In addition to the traditional awards for Vision, Commitment, Initiative and Education, a new award was given this year to acknowledge extraordinary efforts to expand access to the arts across Minnesota. This award was inspired by the Minnesota Legacy Amendment, one of the most significant acts of public support for the arts in Minnesota’s history.
“Every year, our selection committee has the challenging but rewarding task of identifying a handful of award recipients from among dozens of worthy nominations,” said Patricia A. Mitchell, Ordway president and ceo. “The level of creativity throughout Minnesota is outstanding, and the Ordway is honored to acknowledge this artistry each year through the Sally Awards.”
As director of CHAT, Mouacheupao has helped shape it into a vibrant youth organization and it has since become the leading Hmong American arts organization in the country.
CHAT grew out of Pom Siab Hmoob Theater, established in 1993 to put Hmong stories in front of audiences.

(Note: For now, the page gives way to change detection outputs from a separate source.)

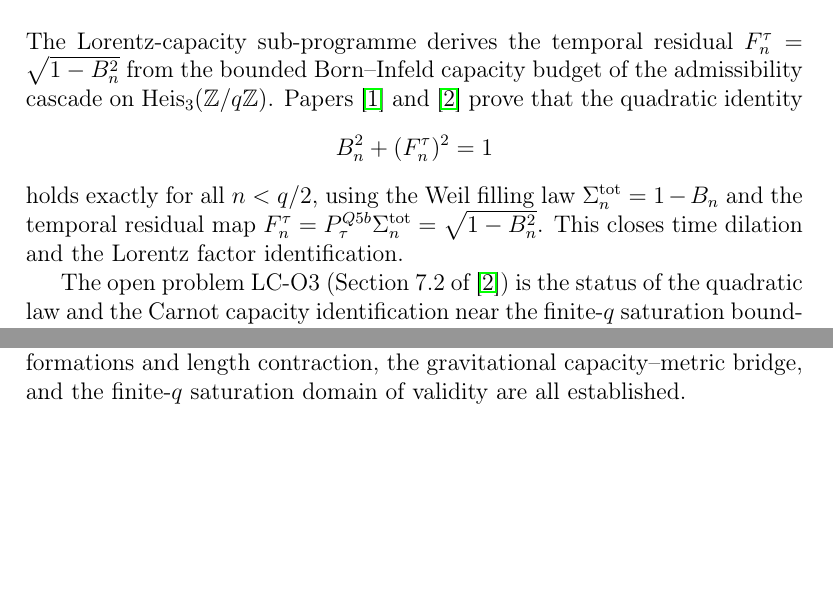
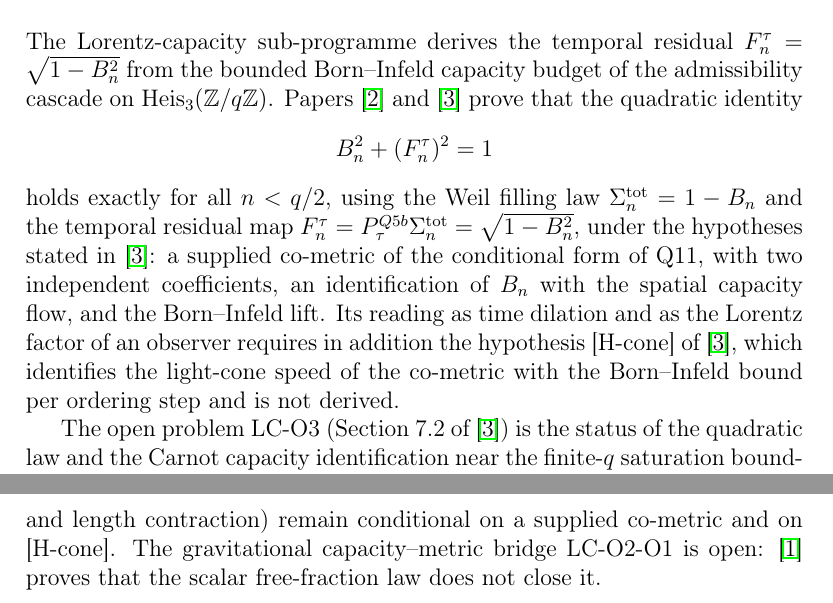
Before and after one commit to Cosmochrony/lc-o3, a LaTeX paper (tex/lc-o3.tex): two parts of pages 4 and 8 of 9 before the commit and two parts of pages 4 and 9 of 10 after it, joined at a grey line, cut so that both start at the same text, the shorter picture padded with empty space. Compiled offline with pdfLaTeX.

Commit message:
LC/2eta: conditional status of the kinematic chain; LC-O2-O1 is open

```diff
--- a/tex/lc-o3.tex
+++ b/tex/lc-o3.tex
@@ -77,8 +77,12 @@
     \]
     holds exactly for all $n < q/2$, using the Weil filling law $\Sigma^{\mathrm{tot}}_n =
   1-B_n$ and the temporal residual map $F^\tau_n = P^{Q5b}_\tau \Sigma^{\mathrm{tot}}_n
-  = \sqrt{1-B_n^2}$.
-    This closes time dilation and the Lorentz factor identification.
+  = \sqrt{1-B_n^2}$, under the hypotheses stated in~\cite{Beau2026tp}: a supplied co-metric of the conditional
+  form of Q11, with two independent coefficients, an identification of $B_n$ with the spatial capacity flow, and
+  the Born--Infeld lift.
+    Its reading as time dilation and as the Lorentz factor of an observer requires in addition the hypothesis
+    [H-cone] of~\cite{Beau2026tp}, which identifies the light-cone speed of the co-metric with the Born--Infeld
+    bound per ordering step and is not derived.
 
     The open problem LC-O3 (Section~7.2 of~\cite{Beau2026tp}) is the status of the
     quadratic law and the Carnot capacity identification near the finite-$q$ saturation
@@ -325,11 +329,12 @@
   converges to $4(\alpha-\tfrac{1}{2})^2 > 0$ in the macroscopic folded regime
   $n/q \to \alpha > 1/2$.
 
-  With LC-O1, LC-O2-O1, and LC-O3 now closed, the Lorentz-capacity sub-programme is
-  complete.
-  Time dilation, the light cone, Lorentz transformations and length contraction, the
-  gravitational capacity--metric bridge, and the finite-$q$ saturation domain of
-  validity are all established.
+  The finite-$q$ domain of validity is thereby established; it concerns the spatial load only and uses no
+  co-metric coefficient.
+  The kinematic statements of the sub-programme (time dilation, the light cone, Lorentz transformations and
+  length contraction) remain conditional on a supplied co-metric and on [H-cone].
+  The gravitational capacity--metric bridge LC-O2-O1 is open: \cite{Beau2026lco2o1} proves that the scalar
+  free-fraction law does not close it.
 
   \newpage
   \bibliographystyle{plain}
```
Also changed, not shown: tex/cosmochrony-bibliography.bib (+9 -0 lines).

In 1998, organizers decided to expand their focus beyond theater in order to serve more Hmong artists, and changed the name to CHAT.
Today, CHAT provides free art classes for youth, creates opportunities for leadership and professional development for artists, and offers memorable experiences for the community. Its role has evolved into a social justice organization that recognizes the power of the arts to affect change.

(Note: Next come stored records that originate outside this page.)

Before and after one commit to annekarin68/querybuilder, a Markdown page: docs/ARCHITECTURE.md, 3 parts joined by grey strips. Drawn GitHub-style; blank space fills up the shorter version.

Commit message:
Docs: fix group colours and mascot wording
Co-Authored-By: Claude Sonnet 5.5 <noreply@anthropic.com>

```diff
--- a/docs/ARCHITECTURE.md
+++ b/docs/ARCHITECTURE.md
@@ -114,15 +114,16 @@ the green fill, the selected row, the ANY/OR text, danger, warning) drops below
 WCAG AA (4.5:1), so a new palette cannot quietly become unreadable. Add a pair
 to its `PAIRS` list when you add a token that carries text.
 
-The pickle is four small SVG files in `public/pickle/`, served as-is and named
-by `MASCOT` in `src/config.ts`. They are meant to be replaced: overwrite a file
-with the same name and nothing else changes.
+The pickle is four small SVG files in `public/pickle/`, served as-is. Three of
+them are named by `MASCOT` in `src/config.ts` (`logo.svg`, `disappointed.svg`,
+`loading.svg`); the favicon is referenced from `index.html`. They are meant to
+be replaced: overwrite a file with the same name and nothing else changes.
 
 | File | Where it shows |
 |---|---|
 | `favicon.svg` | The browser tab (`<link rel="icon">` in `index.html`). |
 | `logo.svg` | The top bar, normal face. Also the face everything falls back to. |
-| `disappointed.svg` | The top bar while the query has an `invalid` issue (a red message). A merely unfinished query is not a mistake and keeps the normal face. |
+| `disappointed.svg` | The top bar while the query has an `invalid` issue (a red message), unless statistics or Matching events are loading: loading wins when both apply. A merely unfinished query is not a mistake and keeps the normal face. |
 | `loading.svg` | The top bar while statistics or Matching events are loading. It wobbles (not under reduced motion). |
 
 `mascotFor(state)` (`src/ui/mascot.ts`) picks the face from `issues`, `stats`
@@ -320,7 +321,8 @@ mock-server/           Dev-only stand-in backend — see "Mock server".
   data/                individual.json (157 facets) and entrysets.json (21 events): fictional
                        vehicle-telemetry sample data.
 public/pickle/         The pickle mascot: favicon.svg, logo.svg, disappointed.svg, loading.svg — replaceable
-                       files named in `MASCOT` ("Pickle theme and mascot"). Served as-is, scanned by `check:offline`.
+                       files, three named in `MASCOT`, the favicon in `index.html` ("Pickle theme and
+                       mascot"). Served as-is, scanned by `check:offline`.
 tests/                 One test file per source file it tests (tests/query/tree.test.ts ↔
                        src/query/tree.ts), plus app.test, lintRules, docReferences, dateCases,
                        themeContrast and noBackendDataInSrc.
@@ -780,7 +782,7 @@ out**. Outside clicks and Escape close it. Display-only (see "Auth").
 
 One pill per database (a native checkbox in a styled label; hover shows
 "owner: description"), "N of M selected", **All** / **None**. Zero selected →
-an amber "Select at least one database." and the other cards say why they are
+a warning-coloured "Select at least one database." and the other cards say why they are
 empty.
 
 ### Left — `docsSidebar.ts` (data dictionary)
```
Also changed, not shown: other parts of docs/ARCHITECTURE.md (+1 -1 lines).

CHAT envisions a vibrant community where Hmong American artists are inspired to share their perspectives and empowered to challenge life’s boundaries
The annual Hmong Arts and Music Festival, sponsored by CHAT, is a highlight of the summer at Western Sculpture Park in St. Paul. Over the years it has become a community celebration of Hmong culture, arts and expression.
In 2007, CHAT hosted the first annual Fresh Traditions Fashion Show, an innovative exhibit of functional art designed by Hmong artists blending contemporary designs with traditional Hmong fabrics. CHAT received the first Metropolitan Regional Arts Council Arts Achievement Award in 2009 in recognition of its work to incorporate the arts into the daily lives of communities.
Stoller Stearns and Historic Holmes Theatre are recognized as a hub of performing arts activity in northwestern Minnesota, hosting more than 300 shows and events in a little less than a decade. The entertainment Canadian Brass to Ladysmith Black Mambazo.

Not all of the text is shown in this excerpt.